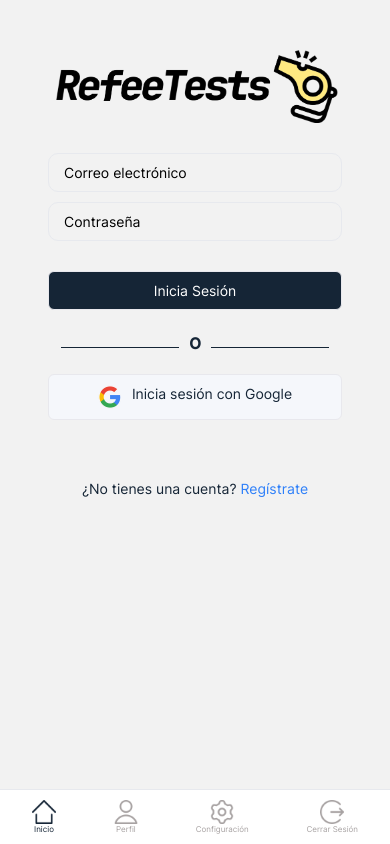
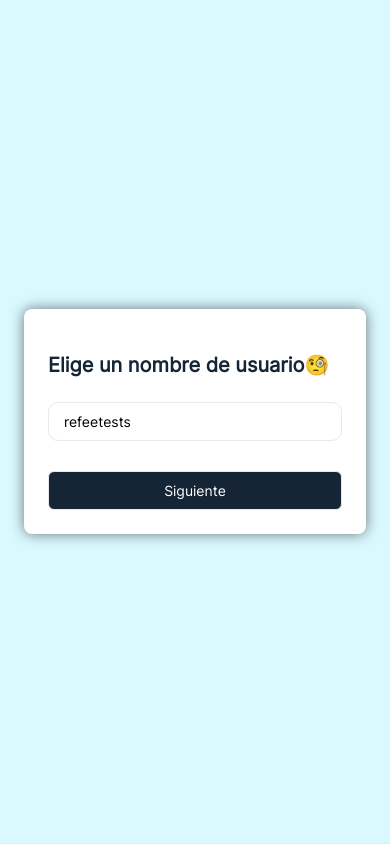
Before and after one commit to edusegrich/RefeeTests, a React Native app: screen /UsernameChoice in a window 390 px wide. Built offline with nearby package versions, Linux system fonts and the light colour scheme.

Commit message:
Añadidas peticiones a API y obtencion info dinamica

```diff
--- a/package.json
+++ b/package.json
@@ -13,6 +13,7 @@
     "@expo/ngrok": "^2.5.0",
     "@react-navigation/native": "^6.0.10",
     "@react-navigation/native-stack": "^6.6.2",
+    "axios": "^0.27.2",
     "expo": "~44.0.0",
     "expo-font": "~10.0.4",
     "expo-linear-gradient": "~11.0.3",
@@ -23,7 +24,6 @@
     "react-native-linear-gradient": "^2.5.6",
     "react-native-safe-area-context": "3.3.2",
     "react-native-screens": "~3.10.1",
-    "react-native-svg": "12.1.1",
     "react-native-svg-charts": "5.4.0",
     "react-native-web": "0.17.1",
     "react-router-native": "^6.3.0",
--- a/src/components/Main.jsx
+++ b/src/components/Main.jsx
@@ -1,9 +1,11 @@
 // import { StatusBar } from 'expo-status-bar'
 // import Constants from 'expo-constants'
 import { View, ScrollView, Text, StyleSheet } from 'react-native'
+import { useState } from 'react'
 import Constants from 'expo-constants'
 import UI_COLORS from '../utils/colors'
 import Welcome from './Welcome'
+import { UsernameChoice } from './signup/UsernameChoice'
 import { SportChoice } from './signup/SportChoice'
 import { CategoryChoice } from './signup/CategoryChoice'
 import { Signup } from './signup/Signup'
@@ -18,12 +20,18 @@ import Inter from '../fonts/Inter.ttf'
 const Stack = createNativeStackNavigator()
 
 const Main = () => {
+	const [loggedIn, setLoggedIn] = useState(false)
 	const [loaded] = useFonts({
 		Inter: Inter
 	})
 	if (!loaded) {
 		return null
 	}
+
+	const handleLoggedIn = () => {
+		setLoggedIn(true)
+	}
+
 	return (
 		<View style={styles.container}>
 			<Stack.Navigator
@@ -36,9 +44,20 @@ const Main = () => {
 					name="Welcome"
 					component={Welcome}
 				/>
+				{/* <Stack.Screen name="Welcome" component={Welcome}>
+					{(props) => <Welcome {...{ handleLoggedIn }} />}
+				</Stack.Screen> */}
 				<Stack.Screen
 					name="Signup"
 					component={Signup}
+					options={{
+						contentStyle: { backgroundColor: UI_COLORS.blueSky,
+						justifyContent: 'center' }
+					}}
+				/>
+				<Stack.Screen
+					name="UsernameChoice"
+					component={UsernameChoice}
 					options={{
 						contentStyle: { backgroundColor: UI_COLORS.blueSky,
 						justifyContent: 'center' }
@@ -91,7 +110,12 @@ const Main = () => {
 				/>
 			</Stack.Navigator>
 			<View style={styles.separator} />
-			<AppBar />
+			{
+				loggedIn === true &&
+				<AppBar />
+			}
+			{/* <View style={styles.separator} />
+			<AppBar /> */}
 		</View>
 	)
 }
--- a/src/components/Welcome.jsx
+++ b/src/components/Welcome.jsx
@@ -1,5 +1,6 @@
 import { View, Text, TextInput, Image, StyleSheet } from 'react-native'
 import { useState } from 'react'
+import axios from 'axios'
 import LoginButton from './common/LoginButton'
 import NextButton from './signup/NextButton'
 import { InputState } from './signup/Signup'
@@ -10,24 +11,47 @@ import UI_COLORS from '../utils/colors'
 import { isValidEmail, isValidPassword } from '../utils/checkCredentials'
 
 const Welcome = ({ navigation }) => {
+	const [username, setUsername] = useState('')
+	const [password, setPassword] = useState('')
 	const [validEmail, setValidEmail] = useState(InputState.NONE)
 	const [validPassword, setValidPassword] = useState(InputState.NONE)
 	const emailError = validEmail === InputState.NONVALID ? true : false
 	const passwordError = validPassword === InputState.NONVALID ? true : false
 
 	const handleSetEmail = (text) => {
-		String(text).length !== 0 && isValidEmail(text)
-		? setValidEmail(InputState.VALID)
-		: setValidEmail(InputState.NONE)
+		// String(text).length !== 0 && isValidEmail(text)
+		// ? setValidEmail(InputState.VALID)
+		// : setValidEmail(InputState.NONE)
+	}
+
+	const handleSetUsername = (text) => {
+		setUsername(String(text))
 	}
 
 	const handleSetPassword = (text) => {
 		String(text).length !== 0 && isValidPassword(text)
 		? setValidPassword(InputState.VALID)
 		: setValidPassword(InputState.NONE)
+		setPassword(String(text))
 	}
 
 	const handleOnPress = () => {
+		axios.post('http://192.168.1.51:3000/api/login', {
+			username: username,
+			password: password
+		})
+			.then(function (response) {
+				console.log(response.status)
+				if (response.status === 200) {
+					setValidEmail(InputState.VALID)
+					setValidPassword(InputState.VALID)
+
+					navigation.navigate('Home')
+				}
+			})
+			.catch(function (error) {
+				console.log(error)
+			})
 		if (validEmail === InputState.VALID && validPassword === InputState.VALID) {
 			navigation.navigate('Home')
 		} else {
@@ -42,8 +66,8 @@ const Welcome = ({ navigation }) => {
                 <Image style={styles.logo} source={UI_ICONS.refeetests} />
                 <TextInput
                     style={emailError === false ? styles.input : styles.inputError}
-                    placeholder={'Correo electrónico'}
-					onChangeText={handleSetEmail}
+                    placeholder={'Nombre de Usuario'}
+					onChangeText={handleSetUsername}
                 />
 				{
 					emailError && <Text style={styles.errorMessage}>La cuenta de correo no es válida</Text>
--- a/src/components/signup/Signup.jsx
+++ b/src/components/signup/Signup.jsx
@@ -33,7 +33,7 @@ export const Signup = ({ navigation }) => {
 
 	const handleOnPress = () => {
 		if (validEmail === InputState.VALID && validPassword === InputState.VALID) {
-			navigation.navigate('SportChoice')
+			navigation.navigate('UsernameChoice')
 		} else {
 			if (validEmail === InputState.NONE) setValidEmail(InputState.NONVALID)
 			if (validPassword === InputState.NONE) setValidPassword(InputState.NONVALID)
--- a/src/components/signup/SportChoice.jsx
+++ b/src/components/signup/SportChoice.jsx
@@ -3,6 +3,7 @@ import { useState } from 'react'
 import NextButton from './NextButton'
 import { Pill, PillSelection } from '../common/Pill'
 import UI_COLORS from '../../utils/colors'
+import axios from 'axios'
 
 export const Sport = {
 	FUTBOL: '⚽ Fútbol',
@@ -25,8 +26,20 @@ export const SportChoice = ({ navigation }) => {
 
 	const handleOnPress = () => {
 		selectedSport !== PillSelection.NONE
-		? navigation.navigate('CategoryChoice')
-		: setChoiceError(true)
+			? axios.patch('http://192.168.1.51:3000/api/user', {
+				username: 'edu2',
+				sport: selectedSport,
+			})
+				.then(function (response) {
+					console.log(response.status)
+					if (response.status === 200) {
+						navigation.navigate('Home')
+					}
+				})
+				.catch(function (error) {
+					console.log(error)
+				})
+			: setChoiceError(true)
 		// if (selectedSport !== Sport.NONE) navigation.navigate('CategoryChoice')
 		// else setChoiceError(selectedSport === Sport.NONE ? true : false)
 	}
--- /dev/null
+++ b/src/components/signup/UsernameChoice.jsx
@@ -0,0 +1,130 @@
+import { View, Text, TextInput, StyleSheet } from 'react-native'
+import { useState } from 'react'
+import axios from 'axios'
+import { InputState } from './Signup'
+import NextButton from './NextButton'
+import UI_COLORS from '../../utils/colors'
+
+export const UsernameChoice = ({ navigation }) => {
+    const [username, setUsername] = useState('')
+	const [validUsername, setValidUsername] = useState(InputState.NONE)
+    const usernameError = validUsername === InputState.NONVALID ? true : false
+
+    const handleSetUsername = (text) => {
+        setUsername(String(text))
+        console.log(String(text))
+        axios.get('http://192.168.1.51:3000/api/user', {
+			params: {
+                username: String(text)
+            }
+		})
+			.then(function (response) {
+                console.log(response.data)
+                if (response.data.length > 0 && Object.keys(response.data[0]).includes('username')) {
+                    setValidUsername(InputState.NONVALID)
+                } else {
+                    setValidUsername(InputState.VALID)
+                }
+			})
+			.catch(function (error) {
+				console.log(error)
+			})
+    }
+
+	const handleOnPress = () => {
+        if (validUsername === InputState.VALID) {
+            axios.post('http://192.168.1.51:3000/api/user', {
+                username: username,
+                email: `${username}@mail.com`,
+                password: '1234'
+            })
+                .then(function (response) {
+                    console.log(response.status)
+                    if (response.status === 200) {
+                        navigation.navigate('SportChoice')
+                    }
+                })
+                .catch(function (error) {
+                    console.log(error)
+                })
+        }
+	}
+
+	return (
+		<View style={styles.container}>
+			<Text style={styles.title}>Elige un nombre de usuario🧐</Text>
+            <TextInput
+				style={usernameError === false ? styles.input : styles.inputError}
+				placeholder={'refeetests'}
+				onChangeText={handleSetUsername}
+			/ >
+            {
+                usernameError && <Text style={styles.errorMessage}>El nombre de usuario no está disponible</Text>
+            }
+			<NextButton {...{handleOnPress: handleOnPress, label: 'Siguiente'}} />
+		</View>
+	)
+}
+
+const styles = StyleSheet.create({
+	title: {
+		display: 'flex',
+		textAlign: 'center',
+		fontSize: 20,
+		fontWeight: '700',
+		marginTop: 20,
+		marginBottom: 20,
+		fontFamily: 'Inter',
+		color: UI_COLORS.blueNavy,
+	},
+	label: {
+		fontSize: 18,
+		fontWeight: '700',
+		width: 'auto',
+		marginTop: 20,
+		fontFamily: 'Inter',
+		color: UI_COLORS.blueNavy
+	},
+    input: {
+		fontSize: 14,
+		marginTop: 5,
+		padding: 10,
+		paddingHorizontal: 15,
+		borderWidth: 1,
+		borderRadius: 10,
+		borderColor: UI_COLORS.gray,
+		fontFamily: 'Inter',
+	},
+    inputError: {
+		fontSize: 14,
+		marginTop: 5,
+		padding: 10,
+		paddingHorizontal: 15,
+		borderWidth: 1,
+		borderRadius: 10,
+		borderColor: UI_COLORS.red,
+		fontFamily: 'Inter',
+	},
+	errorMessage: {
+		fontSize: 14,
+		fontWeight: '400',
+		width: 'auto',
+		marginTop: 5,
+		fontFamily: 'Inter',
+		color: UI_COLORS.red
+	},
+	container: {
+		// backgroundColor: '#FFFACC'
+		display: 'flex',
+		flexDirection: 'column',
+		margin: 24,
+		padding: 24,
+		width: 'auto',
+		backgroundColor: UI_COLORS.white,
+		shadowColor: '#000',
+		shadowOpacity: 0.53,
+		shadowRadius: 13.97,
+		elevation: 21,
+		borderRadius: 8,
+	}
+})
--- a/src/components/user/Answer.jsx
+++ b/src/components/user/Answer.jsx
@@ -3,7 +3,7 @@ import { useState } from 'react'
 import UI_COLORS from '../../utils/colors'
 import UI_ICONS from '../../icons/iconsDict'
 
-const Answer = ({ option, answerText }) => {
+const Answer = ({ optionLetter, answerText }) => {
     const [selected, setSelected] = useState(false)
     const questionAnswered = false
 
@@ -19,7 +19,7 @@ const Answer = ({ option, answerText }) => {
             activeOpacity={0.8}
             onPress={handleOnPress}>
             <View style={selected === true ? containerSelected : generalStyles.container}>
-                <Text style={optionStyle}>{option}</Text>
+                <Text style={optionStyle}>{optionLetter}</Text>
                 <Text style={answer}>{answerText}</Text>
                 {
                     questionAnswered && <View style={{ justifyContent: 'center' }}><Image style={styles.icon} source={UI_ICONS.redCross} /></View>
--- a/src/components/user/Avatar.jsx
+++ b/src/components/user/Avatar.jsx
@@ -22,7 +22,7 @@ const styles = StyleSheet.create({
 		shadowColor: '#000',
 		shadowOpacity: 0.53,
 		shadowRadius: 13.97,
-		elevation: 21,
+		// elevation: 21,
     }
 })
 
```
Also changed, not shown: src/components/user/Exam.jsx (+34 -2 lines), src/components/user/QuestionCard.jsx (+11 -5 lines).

◇ ◇ ◇ ◇

Exercise aim —
Within the records, on how many lines does the word "NONE" appear? Provide the number alone.

Reply to the exercise —
11